Many Connecticut children are losing out on learning time when disruptive behavior from another student continually interrupts the school day. Problematic student behavior is a major problem in our schools, but many legislators aren’t aware of what’s happening in your classroom. They need to hear your stories.
On Friday, February 22, the legislature’s Education Committee will be holding a public hearing on legislation that protects students and teachers from dangerous situations in the classroom, and provides support and services for students who act out. Legislators need to hear from you!
There’s a crisis of disrupted learning not just in Connecticut, but across the U.S., and the Oregon Education Association today released a report on the conditions students and educators are facing in schools.
Some Oregon teachers talked to a local news station about the disruptions they face daily.
Teachers in Connecticut experience many of these same situations, but legislators are unaware of the severity and pervasiveness of the problem.
Share your own story (anonymously if you so choose) to make legislators aware of the need for action to make classrooms safe for all students and teachers.
To arrange for a teacher-legislator get-together in your district, contact your local association president and CEA’s Chris Donovan or Robyn Kaplan-Cho.
CEA Program Development Specialist Robyn Kaplan-Cho and CEA Executive Director Donald Williams serve on the Classroom Safety Working Group
At its second meeting today, the classroom safety working group continued an ongoing discussion seeking to come to agreement on language for a bill that could be raised by the General Assembly in 2019.
The group, which was created after Governor Malloy vetoed a classroom safety bill that had resoundingly passed the state House and Senate last spring, has been offering feedback on a new draft bill authored by CEA.
CEA Executive Director Donald Williams reminded group members of the critical nature of their task.
“The Connecticut General Assembly last legislative session heard extensive testimony from teachers about the increase in problematic student behaviors that are causing harm to other students and teachers,” Williams said. Read more
Legislators failed to protect students and teachers—and lost the best chance Connecticut has had to increase classroom safety for all students and reduce discriminatory discipline for students of color and special education students—when they failed today to override Governor Malloy’s veto of the classroom safety bill.

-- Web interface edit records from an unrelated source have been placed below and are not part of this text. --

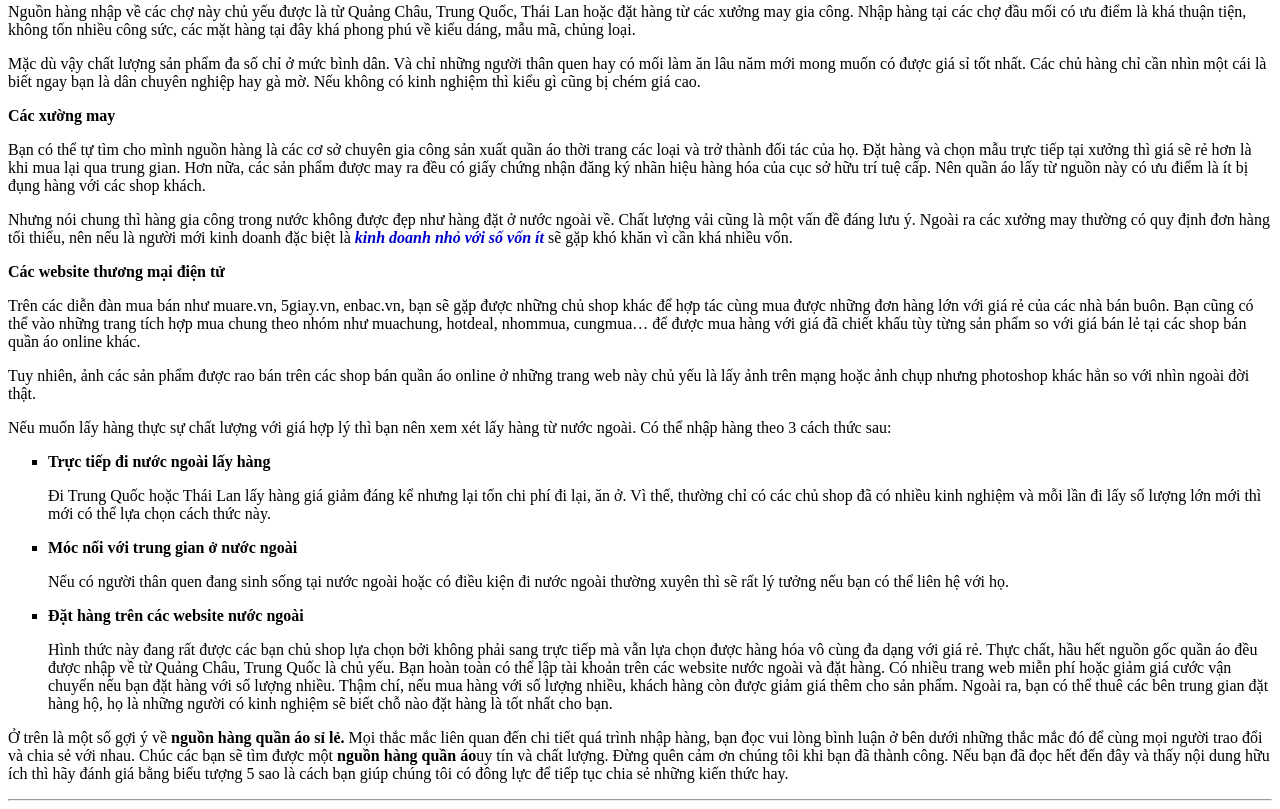
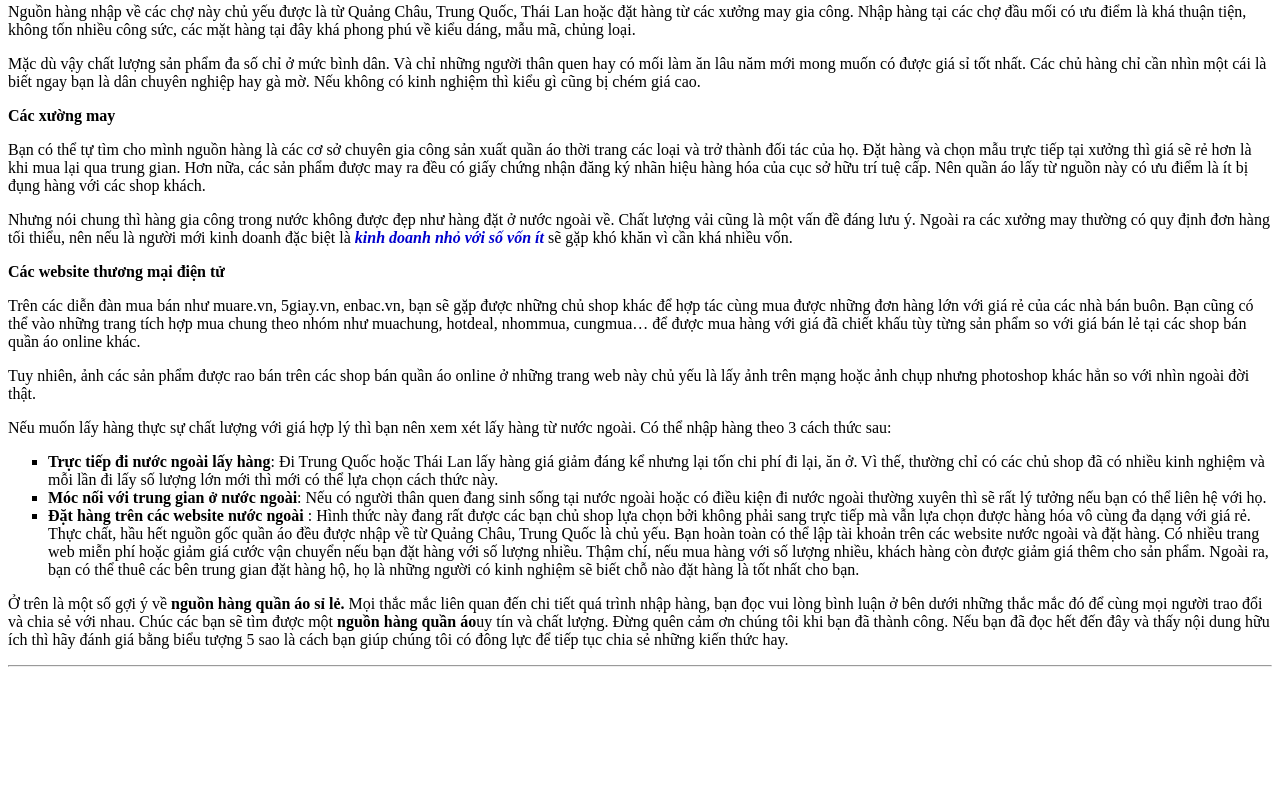
Before and after one commit to tonisisa/web, a plain HTML site: page 1/homework/1.html in a window 1280 px wide. Shown: the part 714-1523 px from the top of the page. After the commit the page ends 1389 px from the top, so only its background shows below. Drawn offline with Linux system fonts and the light colour scheme.

Commit message:
Cap nhat trang thai buoi 1

```diff
--- a/1/homework/1.html
+++ b/1/homework/1.html
@@ -102,33 +102,29 @@
       </p>
       <ul style="list-style-type: square">
         <li>
-          <strong>Trực tiếp đi nước ngoài lấy hàng</strong>
-          <p>
-            Đi Trung Quốc hoặc Thái Lan lấy hàng giá giảm đáng kể nhưng lại tốn
-            chi phí đi lại, ăn ở. Vì thế, thường chỉ có các chủ shop đã có nhiều
-            kinh nghiệm và mỗi lần đi lấy số lượng lớn mới thì mới có thể lựa
-            chọn cách thức này.
-          </p>
+          <strong>Trực tiếp đi nước ngoài lấy hàng</strong>: Đi Trung Quốc hoặc
+          Thái Lan lấy hàng giá giảm đáng kể nhưng lại tốn chi phí đi lại, ăn ở.
+          Vì thế, thường chỉ có các chủ shop đã có nhiều kinh nghiệm và mỗi lần
+          đi lấy số lượng lớn mới thì mới có thể lựa chọn cách thức này.
         </li>
-        <li><strong>Móc nối với trung gian ở nước ngoài</strong></li>
-        <p>
-          Nếu có người thân quen đang sinh sống tại nước ngoài hoặc có điều kiện
-          đi nước ngoài thường xuyên thì sẽ rất lý tưởng nếu bạn có thể liên hệ
-          với họ.
-        </p>
-        <li><strong>Đặt hàng trên các website nước ngoài </strong></li>
-        <p>
-          Hình thức này đang rất được các bạn chủ shop lựa chọn bởi không phải
-          sang trực tiếp mà vẫn lựa chọn được hàng hóa vô cùng đa dạng với giá
-          rẻ. Thực chất, hầu hết nguồn gốc quần áo đều được nhập về từ Quảng
-          Châu, Trung Quốc là chủ yếu. Bạn hoàn toàn có thể lập tài khoản trên
-          các website nước ngoài và đặt hàng. Có nhiều trang web miễn phí hoặc
-          giảm giá cước vận chuyển nếu bạn đặt hàng với số lượng nhiều. Thậm
-          chí, nếu mua hàng với số lượng nhiều, khách hàng còn được giảm giá
-          thêm cho sản phẩm. Ngoài ra, bạn có thể thuê các bên trung gian đặt
-          hàng hộ, họ là những người có kinh nghiệm sẽ biết chỗ nào đặt hàng là
-          tốt nhất cho bạn.
-        </p>
+        <li>
+          <strong>Móc nối với trung gian ở nước ngoài</strong>: Nếu có người
+          thân quen đang sinh sống tại nước ngoài hoặc có điều kiện đi nước
+          ngoài thường xuyên thì sẽ rất lý tưởng nếu bạn có thể liên hệ với họ.
+        </li>
+
+        <li>
+          <strong>Đặt hàng trên các website nước ngoài </strong> : Hình thức này
+          đang rất được các bạn chủ shop lựa chọn bởi không phải sang trực tiếp
+          mà vẫn lựa chọn được hàng hóa vô cùng đa dạng với giá rẻ. Thực chất,
+          hầu hết nguồn gốc quần áo đều được nhập về từ Quảng Châu, Trung Quốc
+          là chủ yếu. Bạn hoàn toàn có thể lập tài khoản trên các website nước
+          ngoài và đặt hàng. Có nhiều trang web miễn phí hoặc giảm giá cước vận
+          chuyển nếu bạn đặt hàng với số lượng nhiều. Thậm chí, nếu mua hàng với
+          số lượng nhiều, khách hàng còn được giảm giá thêm cho sản phẩm. Ngoài
+          ra, bạn có thể thuê các bên trung gian đặt hàng hộ, họ là những người
+          có kinh nghiệm sẽ biết chỗ nào đặt hàng là tốt nhất cho bạn.
+        </li>
       </ul>
     </div>
     <div>
```
Also changed, not shown: 1/homework/2.html (+3 -5 lines), 1/homework/3.html (+10 -0 lines).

“It is truly disheartening that legislators and the governor denied protections for the safety of students and teachers, and proactive supports to help students who cause physical injury to others,” said CEA President Sheila Cohen. “The only way to end the school-to-prison pipeline is to take actions that hold administrators accountable for ensuring that students receive the resources they need. We are disappointed that legislators, who passed this bill with overwhelming bipartisan support, failed to override the governor’s veto and enact this bill into law.”
Thanks to the many teachers who reached out and shared their stories with lawmakers, the House and Senate overwhelmingly passed SB 453, An Act Concerning Classroom Safety and Disruptive Behavior.
Unfortunately, the fight is not over. Governor Malloy has vetoed the bill, based on false information and a misrepresentation of the facts.
Your legislators need to hear from you—especially if they have not heard from you yet. This is our last chance to persuade lawmakers to override the governor’s veto. Without your calls to action, this bill will die, and students will lose the best chance they had to get the help they need before it’s too late.
Help set the record straight. Give your legislators the facts and ask for their support in overriding the governor’s veto.
CLICK HEREto contact your legislators one last time on this important issue.
Only the individual sender/poster is responsible for the content of the message, and the message does not necessarily reflect the position or policy of the Connecticut Education Association or its affiliates.